Bon appétit!

Thursday, April 5, 2012

Chana Masala Recipe

Chana masala is a kick-ass Indian chick pea dish. It’s super easy to make and a great introduction to Indian cooking. There are literally one zillion billion versions of this dish, and 99% of them are probably awesome. Many chana masala recipes include onion, but I think it’s fine without (I make so many Indian dishes with onions, it’s nice to have a few that are onion-free). I do include asafoetida (hing) and besan (chick pea flour). These ingredients are great in this dish, but not necessary. If not using besan, just add ½ cup of water instead of 1 cup. The asafoetida is wonderful. It stinks. Man, it stinks. It’s also called “devil’s dung”. But that’s just when it’s raw, once you toss it into a simmering skillet, it transforms into a sharp, oniony weirdness that will pleasantly remind you of your favorite Indian restaurant. I’ve only been able to find asafoetida at international food markets, but it’s worth acquiring—especially if you want to make a habit of cooking great Indian dishes at home. If foregoing the asafoetida, try adding 1 finely chopped medium-sized onion between the cumin seeds and the tomatoes. Coriander powder is great in this dish, too. But the way I usually prepare it is like this:

1 15 oz can CHICK PEAS (or 2 cups)
1 15 oz can DICED TOMATOES (or 2 fresh diced)
1 tsp GARLIC (minced)
1 tsp GINGER (minced)
1 HOT PEPPER (minced)
1-2 Tbsp OLIVE OIL
1 Tbsp CHICK PEA FLOUR (also called besan)
1/8 tsp ASAFOETIDA (optional, also called hing)
SALT (to taste)

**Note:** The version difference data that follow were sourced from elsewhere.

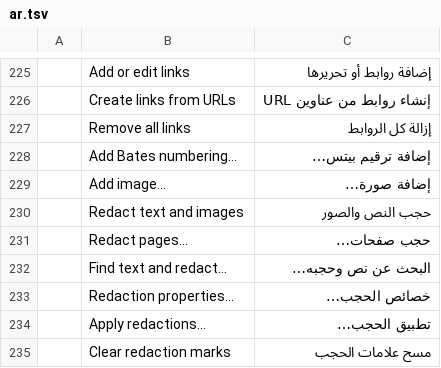
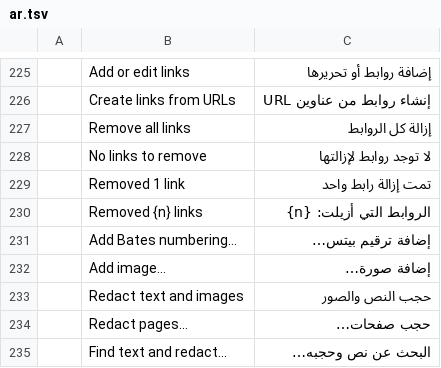
Before and after one commit to 23sati/pdfcraft, a TSV file: crates/ui-egui/src/i18n/ar.tsv, drawn as a sheet; only a part is shown, gaps mark what is left out; the shorter side is filled out with more unchanged rows.

```diff
--- a/crates/ui-egui/src/i18n/ar.tsv
+++ b/crates/ui-egui/src/i18n/ar.tsv
@@ -227,2 +227,5 @@
 	Remove all links	إزالة كل الروابط
+	No links to remove	لا توجد روابط لإزالتها
+	Removed 1 link	تمت إزالة رابط واحد
+	Removed {n} links	الروابط التي أزيلت: {n}
 	Add Bates numbering…	إضافة ترقيم بيتس…
```
Also changed, not shown: crates/ui-egui/src/i18n/bg.tsv, crates/ui-egui/src/i18n/el.tsv, 24 other files.
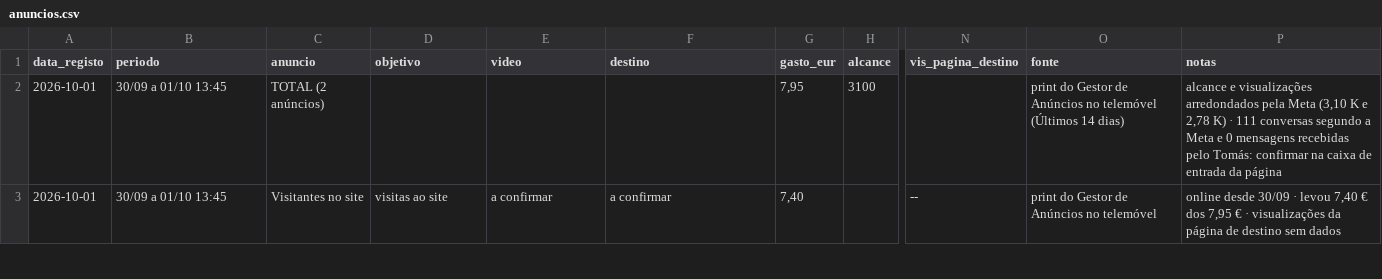
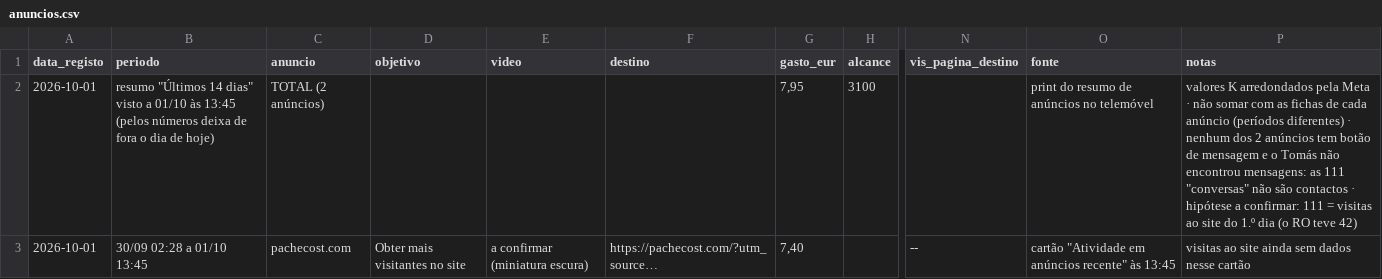
Before and after one commit to tspacheco/Designerpacheco, a CSV file: prospecao/anuncios.csv, drawn as a sheet; only a part is shown, gaps mark what is left out; the diff covers the shown part only; the diff names each change by its address in the sheet, - before the commit and + after, or states it on an @@ line.

```diff
--- a/prospecao/anuncios.csv
+++ b/prospecao/anuncios.csv
-B2 (periodo): 30/09 a 01/10 13:45
+B2 (periodo): resumo "Últimos 14 dias" visto a 01/10 às 13:45 (pelos números deixa de fora o dia de hoje)
-O2 (fonte): print do Gestor de Anúncios no telemóvel (Últimos 14 dias)
+O2 (fonte): print do resumo de anúncios no telemóvel
-P2 (notas): alcance e visualizações arredondados pela Meta (3,10 K e 2,78 K) · 111 conversas segundo a Meta e 0 mensagens recebidas pelo Tomás: confirmar na caixa de entrada da página
+P2 (notas): valores K arredondados pela Meta · não somar com as fichas de cada anúncio (períodos diferentes) · nenhum dos 2 anúncios tem botão de mensagem e o Tomás não encontrou mensagens: as 111 "conversas" não são contactos · hipótese a confirmar: 111 = visitas ao site do 1.º dia (o RO teve 42)
-B3 (periodo): 30/09 a 01/10 13:45
+B3 (periodo): 30/09 02:28 a 01/10 13:45
-C3 (anuncio): Visitantes no site
+C3 (anuncio): pachecost.com
-D3 (objetivo): visitas ao site
+D3 (objetivo): Obter mais visitantes no site
-E3 (video): a confirmar
+E3 (video): a confirmar (miniatura escura)
-F3 (destino): a confirmar
+F3 (destino): https://pachecost.com/?utm_source…
-O3 (fonte): print do Gestor de Anúncios no telemóvel
+O3 (fonte): cartão "Atividade em anúncios recente" às 13:45
-P3 (notas): online desde 30/09 · levou 7,40 € dos 7,95 € · visualizações da página de destino sem dados
+P3 (notas): visitas ao site ainda sem dados nesse cartão
```
Also changed, not shown: 2 added rows and 1 removed row elsewhere in this file, 2 other files.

In a skillet, heat oil on medium high heat. When the oil is heated, add the cumin seeds and asafoetida. Stir and allow to simmer for just a few moments. Once the seeds begin to crack, add the chick pea flour and continue stirring. The flour will absorb the oil. Stir for approx. 1 minute and then add the diced tomatoes. Mix well and allow the tomatoes to bubble. As the tomatoes cook down, you can crush them with your stirrer for a smoother chana massala. Add the minced ginger and garlic and hot pepper. Add the chili powder and turmeric. After the tomatoes have cooked 4-5 minutes, add the chick peas, garam masala, and salt to taste. Mix well and add 1 cup of water. Bring the dish to a bubble, then reduce to a simmer, cover, and allow cooking for 10 minutes.
After 10 minutes, the chick peas will be soft. Use a fork or potato masher to smash some of the chick peas, this will help thicken the chana masala along with the chick pea flour added earlier. Simmer uncovered to the desired consistency, remove and serve. Garnish with fresh coriander leaves. Serve with rice or on its own, it’s great either way.

Bon appétit!